Clipper Staff Writer
FARMINGTON — Student fees for the 2013-14 school year may see a slight increase if Davis School Board accepts the adjustments proposed by a district committee.
Initially, a $2 increase in basic fees at the high school level (from $81.50 to $83.50) was proposed to cover software used by students.
That has been changed to a proposed $1 increase in fees for all junior high and high school students, since computers are more and more being used equally at both levels, said Call. The junior high basic fees would then run $62.50.
Lab fees for seventh and eighth graders would go from $5 to $10, an adjustment that would match fees charged to ninth-grade students.
“The lab needs for science teachers are as much in seventh and eighth grade classes as for other grades,” said Rick Call, secondary school director in the district.
A $5 increase in the cost of driver education (from $75 to $80) will cover the cost of new vehicles and vehicle maintenance.
Davis district fees average $30 less than those charged for the course in other districts.
The school’s fees for driver education are “significantly” below the commercial rate, he said, which can be around $300.
Fees for students participating in athletics could rise from $65 to $70 if the school board passes a policy on random drug testing of student athletes. That increase would pay for the cost of the lab tests.
In presenting the new fees, Call also proposed combining the amount allowed for cheerleading uniforms with the costs allowed for attending cheer clinics.
The total allowed for cheerleaders at the junior high level is $875, and $950 is allowed for students involved in cheer at the high school level.
Teachers and coaches have the option of charging less for everything from cheer to science labs.
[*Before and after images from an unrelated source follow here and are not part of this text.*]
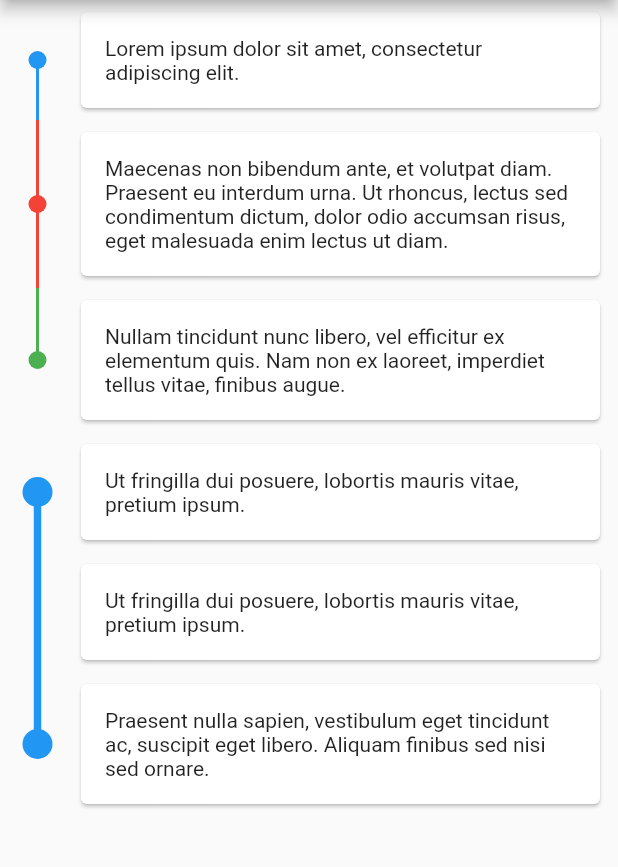
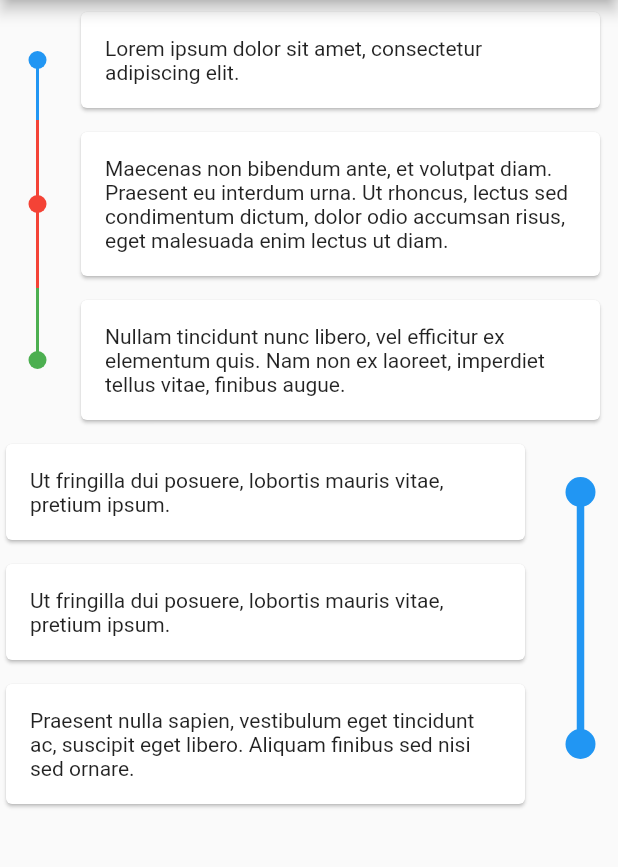
Before and after one commit to imkcat/timeline_node, a Flutter app: the screen it shows after launch, on a phone screen of 412 x 824 dp, the part 84-951 px from its top. Run offline on Flutter 3.47's test engine with Material 2 defaults, Android fonts, the phone set to English and light mode, and no system bars.

Commit message:
feat(Node Type): Added node type property

```diff
--- a/example/lib/main.dart
+++ b/example/lib/main.dart
@@ -60,6 +60,7 @@ class HomePage extends StatefulWidget {
         message:
             'Ut fringilla dui posuere, lobortis mauris vitae, pretium ipsum.',
         style: TimelineNodeStyle(
+            type: TimelineNodeType.Right,
             pointType: TimelineNodePointType.Circle,
             pointRadius: 10,
             lineType: TimelineNodeLineType.BottomHalf,
@@ -68,11 +69,14 @@ class HomePage extends StatefulWidget {
         message:
             'Ut fringilla dui posuere, lobortis mauris vitae, pretium ipsum.',
         style: TimelineNodeStyle(
-            lineType: TimelineNodeLineType.Full, lineWidth: 5)),
+            type: TimelineNodeType.Right,
+            lineType: TimelineNodeLineType.Full,
+            lineWidth: 5)),
     HomePageTimelineObject(
         message:
             'Praesent nulla sapien, vestibulum eget tincidunt ac, suscipit eget libero. Aliquam finibus sed nisi sed ornare.',
         style: TimelineNodeStyle(
+            type: TimelineNodeType.Right,
             pointType: TimelineNodePointType.Circle,
             pointRadius: 10,
             lineType: TimelineNodeLineType.TopHalf,
--- a/lib/timeline_node.dart
+++ b/lib/timeline_node.dart
@@ -40,7 +40,7 @@ class _TimelineNodeState extends State<TimelineNode> {
   Widget layout() {
     switch (this.widget.style.type) {
       case TimelineNodeType.Left:
-        IntrinsicHeight(
+        return IntrinsicHeight(
           child: Row(
             children: <Widget>[
               Container(
@@ -56,7 +56,7 @@ class _TimelineNodeState extends State<TimelineNode> {
         );
         break;
       case TimelineNodeType.Right:
-        IntrinsicHeight(
+        return IntrinsicHeight(
           child: Row(
             children: <Widget>[
               Expanded(child: this.widget.child),
@@ -76,20 +76,7 @@ class _TimelineNodeState extends State<TimelineNode> {
 
   @override
   Widget build(BuildContext context) {
-    return IntrinsicHeight(
-      child: Row(
-        children: <Widget>[
-          Container(
-            width: this.widget.style.preferredWidth,
-            height: double.infinity,
-            child: CustomPaint(
-              painter: TimelineNodeLinePainter(style: this.widget.style),
-            ),
-          ),
-          Expanded(child: this.widget.child),
-        ],
-      ),
-    );
+    return layout();
   }
 }
 
```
Davis District charges relatively low fees, but the board challenged district staff on several of the fees listed.
“This is not the time to be asking anybody for more fees, with problems like sequestering going on,” said David Lovato, a member of the board.
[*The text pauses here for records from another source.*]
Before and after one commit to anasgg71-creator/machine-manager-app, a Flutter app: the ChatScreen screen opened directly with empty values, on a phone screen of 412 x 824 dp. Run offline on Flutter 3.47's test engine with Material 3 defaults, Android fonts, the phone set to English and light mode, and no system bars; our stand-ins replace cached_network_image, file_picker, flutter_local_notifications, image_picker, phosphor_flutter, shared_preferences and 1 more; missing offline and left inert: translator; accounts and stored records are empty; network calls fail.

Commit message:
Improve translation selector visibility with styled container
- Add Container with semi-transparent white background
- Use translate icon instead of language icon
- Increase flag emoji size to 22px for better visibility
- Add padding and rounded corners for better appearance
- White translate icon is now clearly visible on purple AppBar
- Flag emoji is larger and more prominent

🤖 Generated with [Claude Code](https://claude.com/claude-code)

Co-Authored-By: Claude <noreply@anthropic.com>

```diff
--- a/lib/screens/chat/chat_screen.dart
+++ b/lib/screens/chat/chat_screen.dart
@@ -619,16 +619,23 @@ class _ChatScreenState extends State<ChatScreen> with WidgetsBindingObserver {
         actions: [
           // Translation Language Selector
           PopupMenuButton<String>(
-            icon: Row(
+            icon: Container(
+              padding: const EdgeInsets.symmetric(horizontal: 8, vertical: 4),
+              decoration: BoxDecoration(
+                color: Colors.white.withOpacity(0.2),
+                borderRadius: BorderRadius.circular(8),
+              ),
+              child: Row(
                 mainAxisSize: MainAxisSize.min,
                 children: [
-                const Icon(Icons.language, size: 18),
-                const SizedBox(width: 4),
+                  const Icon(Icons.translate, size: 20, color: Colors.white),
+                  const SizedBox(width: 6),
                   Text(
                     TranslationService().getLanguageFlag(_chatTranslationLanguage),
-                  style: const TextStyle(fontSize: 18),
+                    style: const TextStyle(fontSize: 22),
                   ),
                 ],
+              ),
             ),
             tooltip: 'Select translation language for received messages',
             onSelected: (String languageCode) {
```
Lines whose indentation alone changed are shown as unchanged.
Many families who move from out of state are surprised there are not fees charged at the elementary level, said Bowles.
In secondary schools, the fees make it so taxpayers don’t have to pay for everything, he said.
“It’s charging the users,” he said. “It works well.”
Fees for students who qualify for free lunch are automatically waived in full, according to Call. Students paying reduced amounts for lunches can pay partial fees.
“A lot of these fees are extra-curricular,” said Call. “Many of them are classroom and lab fees. We make a real concerted effort to hold these down.”